Los Osuna Tequila Distillery

Ok, so this isn’t directly related to beer, but how many times in my life will I visit a tequila distillery?

The agave plant is steamed for 12 hours to extract juices, essentially like making and steaming wort.

My wife and I were on a cruise down the Baja to Cabo, Mazatlan and Puerto Vallarta over Thanksgiving this year for her brother’s wedding. While in Mazatlan, we took a zip-lining excursion that – to my pleasant surprise – happened to be on grounds owned by tequila distillery Los Osuna. We spent the afternoon in the trees above an agave plantation. Agave is what is fermented and distilled into tequila. At the end of zip lining we got to take a tour of the distillery and sip on as many tequila shots as we wanted.

It was cool to experience the tour with a firm understanding of the general fermentation process. I could pick out all the similarities (of which there were many!) and differences between distilling tequila and brewing beer. Essentially, the agave is harvested, dropped into a steamer dug about 8-10 feet deep into the ground, steamed for 12 hours until it gets to about the consistency and taste of half-cooked sweet potatoes. Juices are extracted through syphoning and squeezing of the agave and then open-fermented. I think they may have the opportunity to be less concerned about sanitation given the high alcohol content of the product. I didn’t catch the exact details as to how long fermentation continues for, but I know there were a few transfers involved to distill the tequila down to the proper strength (though the tour guide mentioned the last phase of distillation brings the tequila above the legal alcohol content percentage for the drink so it must be first watered down slightly for commercial sale). (more…)

Darkness Day at Surly Brewing Company

Part of the reason I like Surly so much is because of their seasonal rare brews. It’s so cool to see a local brewery workingWaiting in line on Darkness Day at Surly Brewing Co. hard to keep their clientele entertained with new brews and clever marketing to go along with it. I’m proud they’re based here in Minneapolis.

Every year (since 2007 I believe), Surly has put out their Darkness brew around Halloween. This Russian Imperial Stout comes in a waxed 750 ml. bottle and weighs in at around 9% ABV. $18.00 each. Buddies Cristof and Dan accompanied me (“enabled” me) to wait in line at the brewery on Darkness Day in hopes of getting one of the 7,500 bottles available for purchase that morning (with just 7,000 more bottles distributed to local liquor stores this year — the number produced grows each year to get a little closer to meeting demand). Apparently guys who trade beer online (according to the two standing in front of me at the port-o-john that morning) go nuts for Darkness. “You can pretty much trade online for any beer you want if you’ve got a bottle of Darkness” I heard one of the guys say.

We arrived just after 7:45am Saturday 10/23. Armed with some Surly Wet and Surly fest, a newspaper, folding chairs and sack toss game, we sat in line until things started moving just before the 12 noon release. After the line got going, it took us until about 1:15pm before we were actually able to get to the front and purchase Darkness. (more…)

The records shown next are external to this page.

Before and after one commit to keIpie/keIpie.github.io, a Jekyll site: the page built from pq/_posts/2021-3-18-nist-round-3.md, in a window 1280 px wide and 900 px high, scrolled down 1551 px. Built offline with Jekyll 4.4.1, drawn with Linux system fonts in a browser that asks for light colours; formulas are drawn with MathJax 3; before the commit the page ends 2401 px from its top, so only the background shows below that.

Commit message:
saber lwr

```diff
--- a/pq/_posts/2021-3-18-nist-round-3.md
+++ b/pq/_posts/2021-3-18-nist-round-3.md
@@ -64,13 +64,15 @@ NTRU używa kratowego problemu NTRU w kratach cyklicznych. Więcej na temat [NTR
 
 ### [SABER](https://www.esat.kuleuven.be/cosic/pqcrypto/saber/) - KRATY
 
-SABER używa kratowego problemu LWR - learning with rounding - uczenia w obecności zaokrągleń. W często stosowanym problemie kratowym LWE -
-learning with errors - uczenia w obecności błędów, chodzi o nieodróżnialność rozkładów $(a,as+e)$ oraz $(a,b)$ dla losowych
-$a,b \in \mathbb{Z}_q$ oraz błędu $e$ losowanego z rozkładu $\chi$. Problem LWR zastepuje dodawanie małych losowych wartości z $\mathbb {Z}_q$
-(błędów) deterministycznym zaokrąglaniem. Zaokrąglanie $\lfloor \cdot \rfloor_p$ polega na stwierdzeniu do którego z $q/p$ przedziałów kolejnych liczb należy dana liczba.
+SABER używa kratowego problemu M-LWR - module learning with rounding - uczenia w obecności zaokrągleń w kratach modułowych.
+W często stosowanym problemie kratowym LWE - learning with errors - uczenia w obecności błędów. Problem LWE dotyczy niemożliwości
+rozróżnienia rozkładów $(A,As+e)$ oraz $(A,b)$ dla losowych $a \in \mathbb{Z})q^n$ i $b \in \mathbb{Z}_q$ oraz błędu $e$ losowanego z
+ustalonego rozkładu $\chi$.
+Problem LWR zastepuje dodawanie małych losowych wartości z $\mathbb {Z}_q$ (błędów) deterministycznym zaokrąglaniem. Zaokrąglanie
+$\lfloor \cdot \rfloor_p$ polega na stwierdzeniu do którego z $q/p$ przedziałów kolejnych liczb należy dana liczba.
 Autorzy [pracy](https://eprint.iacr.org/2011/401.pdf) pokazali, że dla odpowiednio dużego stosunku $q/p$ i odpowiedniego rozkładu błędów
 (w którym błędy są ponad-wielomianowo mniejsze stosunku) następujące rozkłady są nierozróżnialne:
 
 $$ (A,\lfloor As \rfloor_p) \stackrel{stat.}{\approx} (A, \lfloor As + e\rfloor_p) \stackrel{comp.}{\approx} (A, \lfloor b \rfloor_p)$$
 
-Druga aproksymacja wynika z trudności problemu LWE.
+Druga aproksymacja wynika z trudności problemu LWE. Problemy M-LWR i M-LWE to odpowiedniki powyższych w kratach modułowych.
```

Tour of Summit Brewing Company

I had been wanting to catch a Summit tour for many months and finally was able to do so on a Saturday in early October. I believe the seasonal on tap at the time was their Horizon Red ale. I recall it was pretty good, though not as good as their unchained series batch #3, the RyePA, an India Pale Ale made with rye. I think they had found one keg of that sitting around and had it on tap as well. That one far out-shined their seasonal offering.

The Tour
Summit has a very nice facility and a lot of fermentation capacity for what is (or what recently was?) a small midwest craft brewery (yes I believe they are too large to fit into the”microbrewery” category now).  They have two HUGE copper mash tuns well situated out front by the tasting room. I believe these are their only functional mash tuns but I could be wrong. The only problem I had with the tour was a pretty big one: the tour guide, himself. (more…)